Consolidate, Save, Migrate: My Sonic Bio
A journey that began in 2013 has definitely been one that put process first, patience second. The piece, composed through interviews, captures my sonic journey with Holly Ingleton who invited me to curate this piece and gave me space to think and reflect as well as the tools to create by teaching me the basics in Pro Tools, which has been empowering, a part of the journey I had not foreseen.
Photo credits: Ochi Reyes, Laura Kidd, Ego Ahaiwe Sowinski
This podcast is based around a series of interviews with the following:
•Ain Bailey, who has often supported me, whether it be helping me to realise the jingle in my head (recorded in the first floor toilet of The Lambeth Women’s Project) based on my love for Kenny Everett, for the Jo Spence Radio project as part of art group X Marks the Spot, or record the ‘pot banging in Windrush Square for the Save the Lambeth Women’s Project campaign.
•Cay Castegnetto, who is one of the first people I ever explored music with beyond listening to it, and someone that I have watched in bands like Sonora.
•Aurora Dawn Ellis, we used to work together, DJ together, has been the person that pushed me that step further with a ‘Yes you can’ attitude at every step of the way and has taken me around the UK singing backing vocals in our band the Screaming Skulls as well as touring with Alabama 3 doing merchandise/production and being able to live to tell the tale. Or creating the soundtrack for the short film The Journey of The Bronze Woman, Monument of Love – The Installation (2009).
•Em Fitzgerald showed me how easy it was to begin a band (you basically get on with it) should have been included but the day I was supposed to interview her, the sun was shining so drinking in the sun literally took priority.
The piece also includes my nine-year-old self, as well as a recording of my mother from 1968. I was also encouraged and inspired by Professor Sonia Boyce’s Inaugural Lecture at Middlesex University, Collapsing the boundaries between art, sound and collaboration, where she challenged those in attendance to get creative and which coincided with me thinking or being invited to curate this piece for the Her Noise Archive blog. Another starting point was the Jeanette Bastian Sir Hilary Jenkinson Lecture at UCL’s Department of Information Studies. At the time it made sense to create a sound piece, though I didn’t yet have the ‘skills’. So I created my own brief: challenge myself, learn skills and take on the spirit of HerNoise. So I did, however I would never have imagined that the journey would take me on a voyage. I decided to get personal and explore relationships that I had with others in regards to sound and music. I wanted to somehow acknowledge its presence and the role it plays in my life, whether through projects like Ladies Rock!, Girls Rock! UK, or dancing, DJ-ing, recording events/talks, or simply enjoying it all with my family and friends, I had the desire to bring it all together. Audio continues to play a role in the way that I work. In recent years it’s been a way to evidence and capture, reflect and or remember, or a way to deliver.

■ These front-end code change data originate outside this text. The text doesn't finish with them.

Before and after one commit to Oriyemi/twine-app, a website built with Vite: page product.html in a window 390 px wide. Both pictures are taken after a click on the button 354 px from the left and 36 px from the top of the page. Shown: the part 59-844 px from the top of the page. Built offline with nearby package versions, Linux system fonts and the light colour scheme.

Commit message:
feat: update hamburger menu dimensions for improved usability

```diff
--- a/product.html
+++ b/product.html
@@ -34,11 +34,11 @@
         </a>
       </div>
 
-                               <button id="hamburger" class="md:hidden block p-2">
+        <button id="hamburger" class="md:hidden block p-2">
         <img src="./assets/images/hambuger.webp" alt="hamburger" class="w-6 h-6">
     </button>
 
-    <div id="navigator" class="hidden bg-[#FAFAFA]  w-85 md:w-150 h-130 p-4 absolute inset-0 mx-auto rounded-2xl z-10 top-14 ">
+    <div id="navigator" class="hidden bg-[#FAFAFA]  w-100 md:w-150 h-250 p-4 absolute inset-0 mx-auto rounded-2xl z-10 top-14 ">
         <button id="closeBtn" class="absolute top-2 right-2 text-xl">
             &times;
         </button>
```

–Ego Ahaiwe Sowinski, 2015
Ego Ahaiwe Sowinski is a London based artist, designer and archivist. Her research focuses on Archival Therapy, a practice that incorporates the creative use of archives and their therapeutic impact on marginalised communities. Through this practice communities are able to develop their voice in a way that is rehabilitative and empowering. Her research also centres on Black British feminism/activism during the periods 1970 – to date.

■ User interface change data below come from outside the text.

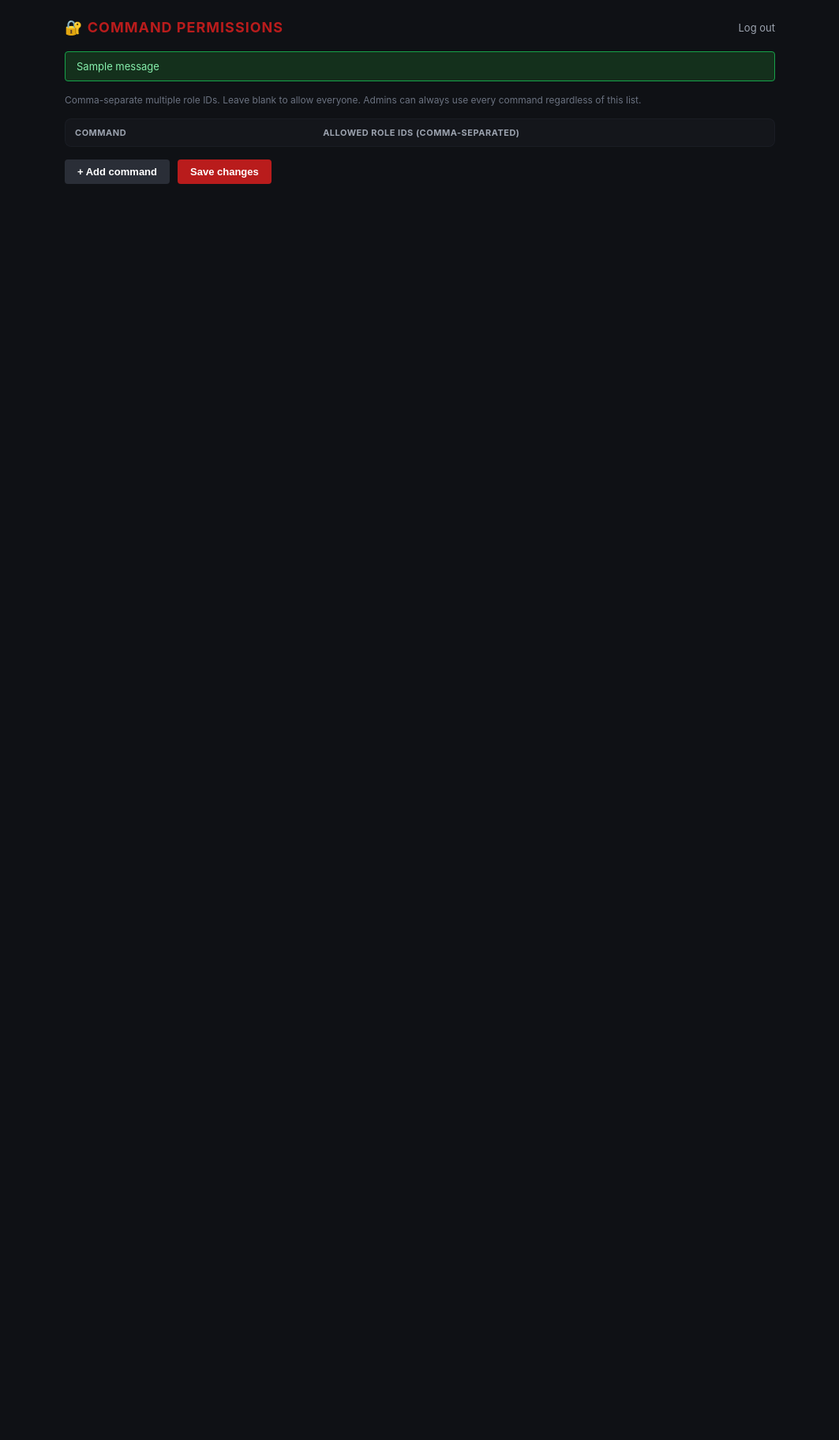
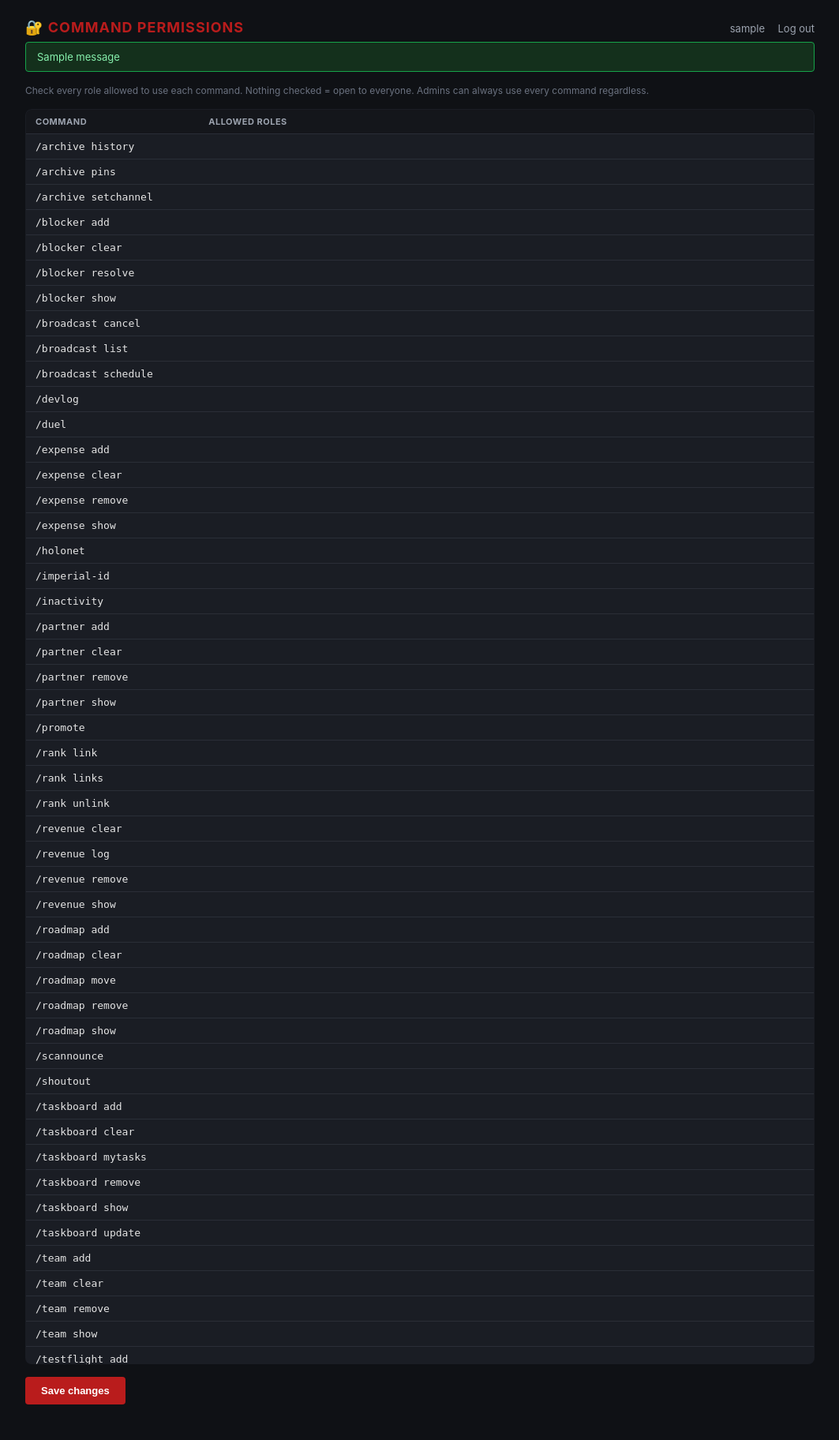
Before and after one commit to Superluks5/sw_announcement_bot, a Flask app: page /permissions in a window 1280 px wide. Shown: the top 1824 px of the page at 79% size, without its empty margins (108-1171 px from the left). Run offline with Flask 3, Linux system fonts and the light colour scheme; the visitor is signed in with stand-in values (Sample User, id 1); one stand-in notice (Sample message) is shown; lists and menus that the app fills with data are empty.

Commit message:
Discord login

```diff
--- a/dashboard/app.py
+++ b/dashboard/app.py
@@ -1,32 +1,73 @@
 """
-Bot Dashboard - Phase 1
+Bot Dashboard - Phase 2
 ------------------------
-A small local web app for editing permissions_config.json through a form
-instead of nano/scp. Runs bound to 127.0.0.1 only (not exposed to the
-internet) - access it through an SSH tunnel, see README notes below.
+Login with your actual Discord account (OAuth2) instead of a shared
+password, restricted to an allowlist of specific Discord user IDs. Once
+logged in, edit command permissions using live role names/checkboxes
+pulled from your server (fetched using the bot's own token - no extra
+Discord permissions needed from you as the logged-in user).
 
-Login is a single shared password stored in .env, not a full user system -
-fine for a single-admin (or small trusted leadership) setup. Can be
-extended later with real accounts if needed.
+Runs bound to 127.0.0.1 only (not exposed to the internet) - access it
+through an SSH tunnel. The OAuth redirect works fine through the tunnel
+too, since it points back to localhost, which your tunnel forwards to
+this app on the VM.
 """
 
 import os
 import json
+import time
 from functools import wraps
+from urllib.parse import urlencode
 
+import requests
 from flask import Flask, render_template, request, redirect, url_for, session, flash
 from dotenv import load_dotenv
 
-load_dotenv()
+BASE_DIR = os.path.dirname(os.path.dirname(os.path.abspath(__file__)))
+load_dotenv(os.path.join(BASE_DIR, ".env"))
 
 app = Flask(__name__)
 app.secret_key = os.environ.get("DASHBOARD_SECRET_KEY", "change-me-in-env")
 
-DASHBOARD_PASSWORD = os.environ.get("DASHBOARD_PASSWORD")
+DISCORD_TOKEN = os.environ.get("DISCORD_TOKEN")
+GUILD_ID = os.environ.get("GUILD_ID", "1535372103593894028")
 
-# Shared with the bot - same file, same folder structure
-BASE_DIR = os.path.dirname(os.path.dirname(os.path.abspath(__file__)))
+DISCORD_CLIENT_ID = os.environ.get("DISCORD_CLIENT_ID")
+DISCORD_CLIENT_SECRET = os.environ.get("DISCORD_CLIENT_SECRET")
+DISCORD_REDIRECT_URI = os.environ.get("DISCORD_REDIRECT_URI", "http://localhost:5000/callback")
+
+# Comma-separated Discord user IDs allowed to log in - everyone else gets
+# denied even if they successfully authorize with Discord.
+ALLOWED_USER_IDS = {
+    uid.strip() for uid in os.environ.get("DASHBOARD_ALLOWED_USER_IDS", "").split(",") if uid.strip()
+}
+
 PERMISSIONS_FILE = os.path.join(BASE_DIR, "permissions_config.json")
+
+# Every command in the bot - keep this in sync when new commands are added.
+# (Dashboard shows all of these even if a command isn't in the JSON yet.)
+ALL_COMMANDS = [
+    "archive history", "archive pins", "archive setchannel",
+    "blocker add", "blocker clear", "blocker resolve", "blocker show",
+    "broadcast cancel", "broadcast list", "broadcast schedule",
+    "devlog", "duel",
+    "expense add", "expense clear", "expense remove", "expense show",
+    "holonet", "imperial-id", "inactivity",
+    "partner add", "partner clear", "partner remove", "partner show",
+    "promote", "rank link", "rank links", "rank unlink",
+    "revenue clear", "revenue log", "revenue remove", "revenue show",
+    "roadmap add", "roadmap clear", "roadmap move", "roadmap remove", "roadmap show",
+    "scannounce", "shoutout",
+    "taskboard add", "taskboard clear", "taskboard mytasks", "taskboard remove",
+    "taskboard show", "taskboard update",
+    "team add", "team clear", "team remove", "team show",
+    "testflight add", "testflight clear", "testflight remove", "testflight show", "testflight update",
+    "timezone",
+    "versionlog clear", "versionlog history", "versionlog set", "versionlog show",
+    "wanted",
+]
+
+_roles_cache = {"data": None, "fetched_at": 0}
 
 
 def load_permissions() -> dict:
@@ -41,26 +82,98 @@ def save_permissions(data: dict):
         json.dump(data, f, indent=2, ensure_ascii=False)
 
 
+def fetch_guild_roles() -> list[dict]:
+    """Roles for GUILD_ID, fetched using the bot's own token. Cached for 60s
+    so switching tabs/reloading doesn't hammer Discord's API."""
+    if _roles_cache["data"] is not None and (time.time() - _roles_cache["fetched_at"]) < 60:
+        return _roles_cache["data"]
+
+    if not DISCORD_TOKEN:
+        return []
+
+    try:
+        resp = requests.get(
+            f"https://discord.com/api/v10/guilds/{GUILD_ID}/roles",
+            headers={"Authorization": f"Bot {DISCORD_TOKEN}"},
+            timeout=10,
+        )
+        resp.raise_for_status()
+        roles = resp.json()
+        # Highest position first, skip @everyone
+        roles = [r for r in roles if r["name"] != "@everyone"]
+        roles.sort(key=lambda r: r["position"], reverse=True)
+        _roles_cache["data"] = roles
+        _roles_cache["fetched_at"] = time.time()
+        return roles
+    except Exception as e:
+        print(f"⚠️ Failed to fetch guild roles: {e}")
+        return _roles_cache["data"] or []
+
+
 def login_required(view):
     @wraps(view)
     def wrapped(*args, **kwargs):
-        if not session.get("logged_in"):
+        if not session.get("user_id"):
             return redirect(url_for("login"))
         return view(*args, **kwargs)
     return wrapped
 
 
-@app.route("/login", methods=["GET", "POST"])
+@app.route("/login")
 def login():
-    if request.method == "POST":
-        if not DASHBOARD_PASSWORD:
-            flash("DASHBOARD_PASSWORD isn't set in .env yet - the dashboard is locked out until it is.", "error")
-        elif request.form.get("password") == DASHBOARD_PASSWORD:
-            session["logged_in"] = True
-            return redirect(url_for("permissions_page"))
-        else:
-            flash("Wrong password.", "error")
-    return render_template("login.html")
+    if not DISCORD_CLIENT_ID:
+        return "DISCORD_CLIENT_ID isn't set in .env yet - see setup notes.", 500
+
+    params = {
+        "client_id": DISCORD_CLIENT_ID,
+        "redirect_uri": DISCORD_REDIRECT_URI,
+        "response_type": "code",
+        "scope": "identify",
+    }
+    auth_url = f"https://discord.com/api/oauth2/authorize?{urlencode(params)}"
+    return render_template("login.html", auth_url=auth_url)
+
+
+@app.route("/callback")
+def callback():
+    code = request.args.get("code")
+    if not code:
+        flash("Login was cancelled or failed.", "error")
+        return redirect(url_for("login"))
+
+    token_resp = requests.post(
+        "https://discord.com/api/oauth2/token",
+        data={
+            "client_id": DISCORD_CLIENT_ID,
+            "client_secret": DISCORD_CLIENT_SECRET,
+            "grant_type": "authorization_code",
+            "code": code,
+            "redirect_uri": DISCORD_REDIRECT_URI,
+        },
+        headers={"Content-Type": "application/x-www-form-urlencoded"},
+        timeout=10,
+    )
+    if token_resp.status_code != 200:
+        flash("Discord login failed. Try again.", "error")
+        return redirect(url_for("login"))
+
+    access_token = token_resp.json()["access_token"]
+
+    user_resp = requests.get(
+        "https://discord.com/api/users/@me",
+        headers={"Authorization": f"Bearer {access_token}"},
+        timeout=10,
+    )
+    user = user_resp.json()
+    user_id = user["id"]
+
+    if ALLOWED_USER_IDS and user_id not in ALLOWED_USER_IDS:
+        flash(f"Your Discord account isn't authorized for this dashboard.", "error")
+        return redirect(url_for("login"))
+
+    session["user_id"] = user_id
+    session["username"] = user.get("username", "Unknown")
+    return redirect(url_for("permissions_page"))
 
 
 @app.route("/logout")
@@ -79,29 +192,39 @@ def index():
 @login_required
 def permissions_page():
     data = load_permissions()
+    roles = fetch_guild_roles()
 
     if request.method == "POST":
         new_data = {}
-        commands = request.form.getlist("command_name")
-        role_lists = request.form.getlist("role_ids")
-
-        for command, roles_raw in zip(commands, role_lists):
-            command = command.strip()
-            if not command:
-                continue
-            role_ids = [r.strip() for r in roles_raw.split(",") if r.strip()]
-            new_data[command] = role_ids
+        for command in ALL_COMMANDS:
+            field_name = f"roles_{command.replace(' ', '_')}"
+            selected = request.form.getlist(field_name)
+            if selected:
+                new_data[command] = selected
+            # commands with nothing checked are simply omitted (= open to everyone)
 
         save_permissions(new_data)
         flash("Saved. Restart the bot for changes to take effect (sudo systemctl restart swbot).", "success")
         return redirect(url_for("permissions_page"))
 
-    # Sort alphabetically so the list is stable and easy to scan
-    sorted_items = sorted(data.items())
-    return render_template("permissions.html", items=sorted_items)
+    # Build rows: every known command, with which of its role IDs are currently set
+    rows = []
+    for command in ALL_COMMANDS:
+        current_ids = set(data.get(command, []))
+        rows.append({
+            "command": command,
+            "field_name": f"roles_{command.replace(' ', '_')}",
+            "current_ids": current_ids,
+        })
+
+    return render_template(
+        "permissions.html",
+        rows=rows,
+        roles=roles,
+        username=session.get("username"),
+        roles_fetch_failed=not roles and DISCORD_TOKEN,
+    )
 
 
 if __name__ == "__main__":
-    # Bound to localhost only - not reachable from outside the VM directly.
-    # Access it via an SSH tunnel (see the setup notes you were given).
     app.run(host="127.0.0.1", port=5000, debug=False)
--- a/dashboard/templates/permissions.html
+++ b/dashboard/templates/permissions.html
@@ -16,8 +16,8 @@
             display: flex;
             justify-content: space-between;
             align-items: center;
-            max-width: 900px;
-            margin: 0 auto 20px;
+            max-width: 1000px;
+            margin: 0 auto 8px;
         }
         h1 {
             font-size: 18px;
@@ -26,88 +26,42 @@
             color: #b91c1c;
             margin: 0;
         }
-        a.logout {
-            color: #9ca3af;
-            font-size: 13px;
-            text-decoration: none;
-        }
-        .container { max-width: 900px; margin: 0 auto; }
+        .who { color: #9ca3af; font-size: 13px; }
+        a.logout { color: #9ca3af; font-size: 13px; text-decoration: none; margin-left: 12px; }
+        .container { max-width: 1000px; margin: 0 auto; }
         .flash-success {
-            background: #14301c;
-            border: 1px solid #16a34a;
-            color: #86efac;
-            padding: 10px 14px;
-            border-radius: 4px;
-            font-size: 13px;
-            margin-bottom: 16px;
+            background: #14301c; border: 1px solid #16a34a; color: #86efac;
+            padding: 10px 14px; border-radius: 4px; font-size: 13px; margin-bottom: 16px;
         }
         .flash-error {
-            background: #301414;
-            border: 1px solid #dc2626;
-            color: #fca5a5;
-            padding: 10px 14px;
-            border-radius: 4px;
-            font-size: 13px;
-            margin-bottom: 16px;
+            background: #301414; border: 1px solid #dc2626; color: #fca5a5;
+            padding: 10px 14px; border-radius: 4px; font-size: 13px; margin-bottom: 16px;
         }
-        table {
-            width: 100%;
-            border-collapse: collapse;
-            background: #1a1d24;
-            border: 1px solid #2a2e37;
-            border-radius: 8px;
-            overflow: hidden;
+        .warn {
+            background: #302a14; border: 1px solid #ca8a04; color: #fde047;
+            padding: 10px 14px; border-radius: 4px; font-size: 13px; margin-bottom: 16px;
         }
-        th, td {
-            padding: 10px 12px;
-            text-align: left;
-            border-bottom: 1px solid #2a2e37;
-            font-size: 13px;
-        }
-        th {
-            background: #14161b;
-            color: #9ca3af;
-            text-transform: uppercase;
-            font-size: 11px;
-            letter-spacing: 0.5px;
-        }
-        input[type=text] {
-            width: 100%;
-            padding: 6px 8px;
-            border-radius: 4px;
-            border: 1px solid #2a2e37;
-            background: #0f1115;
-            color: #e5e5e5;
-            font-size: 13px;
-            font-family: monospace;
-        }
-        .hint {
-            color: #6b7280;
-            font-size: 12px;
-            margin: 8px 0 16px;
-        }
-        button, .btn {
-            padding: 8px 16px;
-            border: none;
-            border-radius: 4px;
-            background: #b91c1c;
-            color: white;
-            font-weight: 600;
-            cursor: pointer;
-            font-size: 13px;
-        }
-        button:hover, .btn:hover { background: #991818; }
-        .actions { margin-top: 16px; display: flex; gap: 10px; align-items: center; }
-        .btn-secondary {
-            background: #2a2e37;
-        }
-        .btn-secondary:hover { background: #363a45; }
+        .hint { color: #6b7280; font-size: 12px; margin: 8px 0 16px; }
+        table { width: 100%; border-collapse: collapse; background: #1a1d24; border: 1px solid #2a2e37; border-radius: 8px; overflow: hidden; }
+        th, td { padding: 8px 12px; text-align: left; border-bottom: 1px solid #2a2e37; font-size: 13px; vertical-align: top; }
+        th { background: #14161b; color: #9ca3af; text-transform: uppercase; font-size: 11px; letter-spacing: 0.5px; position: sticky; top: 0; }
+        .command-cell { font-family: monospace; color: #e5e5e5; white-space: nowrap; }
+        .role-chip { display: inline-flex; align-items: center; gap: 5px; padding: 3px 8px; margin: 2px 4px 2px 0; border-radius: 12px; background: #2a2e37; font-size: 12px; cursor: pointer; user-select: none; }
+        .role-chip input { margin: 0; }
+        .role-chip.checked { background: #b91c1c33; border: 1px solid #b91c1c; }
+        button { padding: 10px 20px; border: none; border-radius: 4px; background: #b91c1c; color: white; font-weight: 600; cursor: pointer; font-size: 13px; }
+        button:hover { background: #991818; }
+        .actions { margin-top: 16px; }
+        .table-wrap { max-height: 75vh; overflow-y: auto; border-radius: 8px; }
     </style>
 </head>
 <body>
     <div class="top">
         <h1>🔐 Command Permissions</h1>
-        <a class="logout" href="{{ url_for('logout') }}">Log out</a>
+        <div>
+            <span class="who">{{ username }}</span>
+            <a class="logout" href="{{ url_for('logout') }}">Log out</a>
+        </div>
     </div>
 
     <div class="container">
@@ -117,45 +71,45 @@
             {% endfor %}
         {% endwith %}
 
-        <p class="hint">
-            Comma-separate multiple role IDs. Leave blank to allow everyone. Admins can always use every command regardless of this list.
-        </p>
+        {% if roles_fetch_failed %}
+        <div class="warn">⚠️ Couldn't fetch roles from Discord - check DISCORD_TOKEN and GUILD_ID in .env. Showing empty role list for now.</div>
+        {% endif %}
 
-        <form method="POST" id="permForm">
+        <p class="hint">Check every role allowed to use each command. Nothing checked = open to everyone. Admins can always use every command regardless.</p>
+
+        <form method="POST">
+            <div class="table-wrap">
             <table>
                 <thead>
                     <tr>
-                        <th style="width: 35%">Command</th>
-                        <th>Allowed Role IDs (comma-separated)</th>
+                        <th style="width: 22%">Command</th>
+                        <th>Allowed Roles</th>
                     </tr>
                 </thead>
-                <tbody id="rows">
-                    {% for command, role_ids in items %}
+                <tbody>
+                    {% for row in rows %}
                     <tr>
-                        <td><input type="text" name="command_name" value="{{ command }}"></td>
-                        <td><input type="text" name="role_ids" value="{{ role_ids|join(', ') }}"></td>
+                        <td class="command-cell">/{{ row.command }}</td>
+                        <td>
+                            {% for role in roles %}
+                            <label class="role-chip {{ 'checked' if role.id in row.current_ids }}">
+                                <input type="checkbox" name="{{ row.field_name }}" value="{{ role.id }}"
+                                       {{ 'checked' if role.id in row.current_ids }}
+                                       onchange="this.closest('.role-chip').classList.toggle('checked', this.checked)">
+                                {{ role.name }}
+                            </label>
+                            {% endfor %}
+                        </td>
                     </tr>
                     {% endfor %}
                 </tbody>
             </table>
+            </div>
 
             <div class="actions">
-                <button type="button" class="btn-secondary" onclick="addRow()">+ Add command</button>
                 <button type="submit">Save changes</button>
             </div>
         </form>
     </div>
-
-    <script>
-        function addRow() {
-            const tbody = document.getElementById('rows');
-            const tr = document.createElement('tr');
-            tr.innerHTML = `
-                <td><input type="text" name="command_name" placeholder="e.g. promote"></td>
-                <td><input type="text" name="role_ids" placeholder="role id, role id"></td>
-            `;
-            tbody.appendChild(tr);
-        }
-    </script>
 </body>
 </html>
--- a/requirements.txt
+++ b/requirements.txt
@@ -4,4 +4,4 @@ groq
 python-dotenv
 tzdata
 flask
-tzdata
+requests
```
Also changed, not shown: dashboard/templates/login.html (+20 -29 lines).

She has just finished an arts residency at the Womens Art Library, Goldsmiths with art group X Marks the Spot, cataloguing and exploring the Women of Colour Index collection, which charts the emergence of Black Women’s art in the UK during the ‘Critical Decades’ of the 1980s and 1990s. The collection comprises ephemera, press cuttings, exhibition catalogues and slides of individual artworks and installations.
Ego is currently working on the archives of artist and archivist Rita Keegan and photographer Charlie Phillips.